The analogy to photography, which for Schwontkowski exists not only as a form of memory, also manifests itself in his painterly treatment of the work. The painting grounds have a life of their own due to their composition of various colors and chemicals. They react on and with each other, so that the entire painting process is subject to change. "Phenomena of an indeterminable kind" – this is how Schwontkowski describes paintings. He lets figures or scenes appear out of multi-layered color applications that cannot be located because the picture space has no specifications or perspective requirements. It is memories, moments, or spontaneous inspirations that Schwontkowski captures in his paintings. He coveys his perception of reality and offers the viewer the possibility to participate in the knowledge that arises from the understanding of the subjects. "That is my big topic: as an artist, I don't have a real construction site, I don't deal with anything concrete. I have only this one, most human topic, life and death – but broken down to the essentials. That is history enough for me."

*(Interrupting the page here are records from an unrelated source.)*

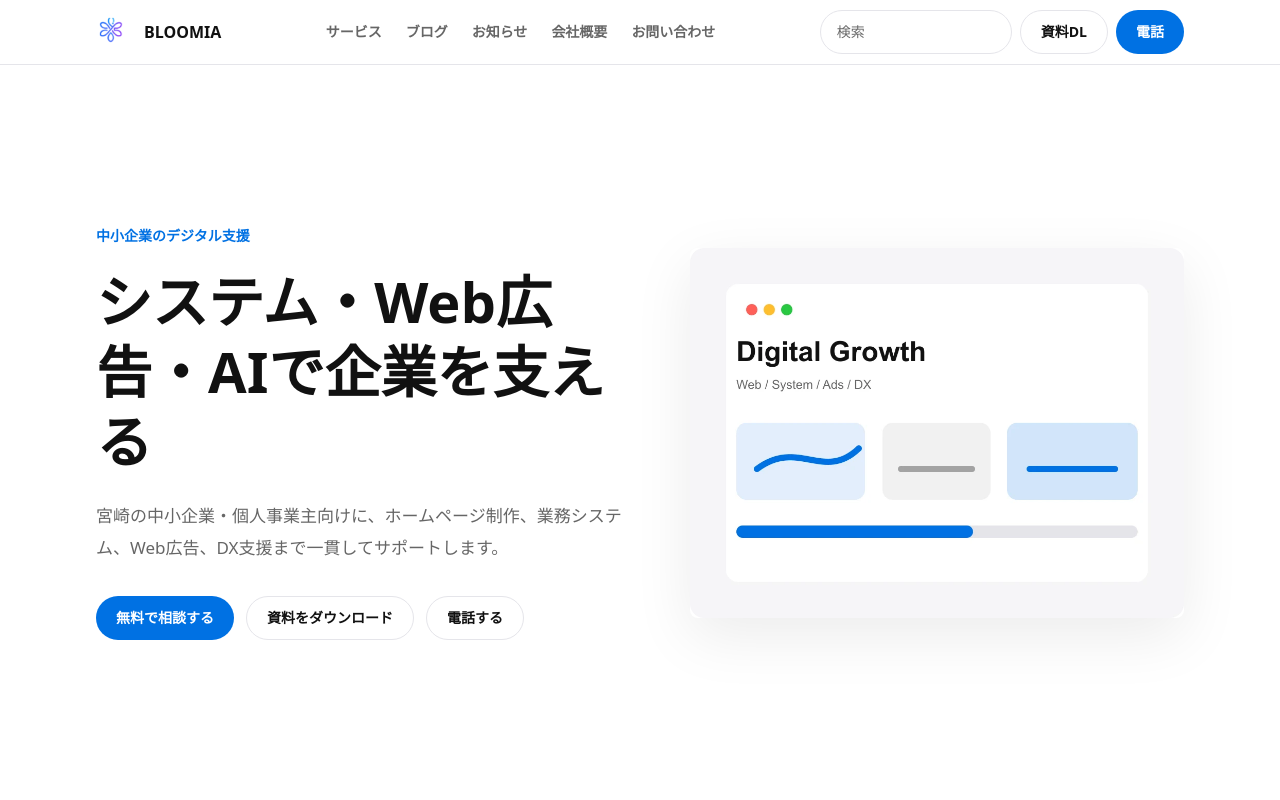
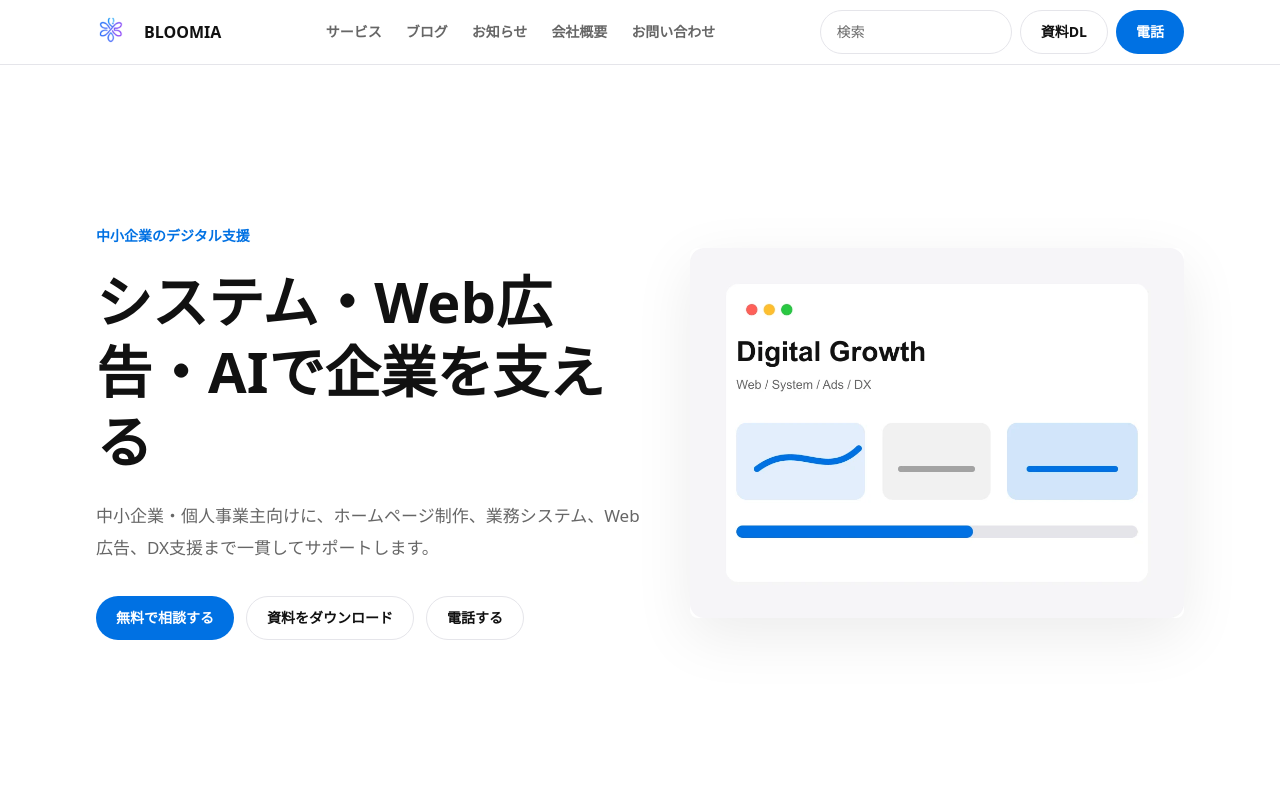
Before and after one commit to iwamitsuco/officialSite, a Next.js app: page / in a window 1280 px wide. Shown: the top 800 px of the page. Built offline with nearby package versions, Linux system fonts and the light colour scheme.

Commit message:
Remove Miyazaki qualifier from hero copy

```diff
--- a/app/page.tsx
+++ b/app/page.tsx
@@ -42,7 +42,7 @@ export default function HomePage() {
               システム・Web広告・AIで企業を支える
             </h1>
             <p className="lead mt-6 max-w-2xl">
-              宮崎の中小企業・個人事業主向けに、ホームページ制作、業務システム、Web広告、DX支援まで一貫してサポートします。
+              中小企業・個人事業主向けに、ホームページ制作、業務システム、Web広告、DX支援まで一貫してサポートします。
             </p>
             <div className="mt-8 flex flex-col gap-3 sm:flex-row">
               <Button href="/contact">無料で相談する</Button>
```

The focus of the current exhibition at Galerie Jahn und Jahn, Munich, is on drawings, which in Schwontkowski's oeuvre stand on an equal footing with the paintings also shown here. He explores the creation of one’s one existence, nothing more and nothing less, and treats the unpathetic portrayal of man in his world with great seriousness. His painting is emotionally profound, reflective, and alludes, again more or less covertly, to various artistic traditions, but especially to the poetry and linguistic wit of the Surrealists.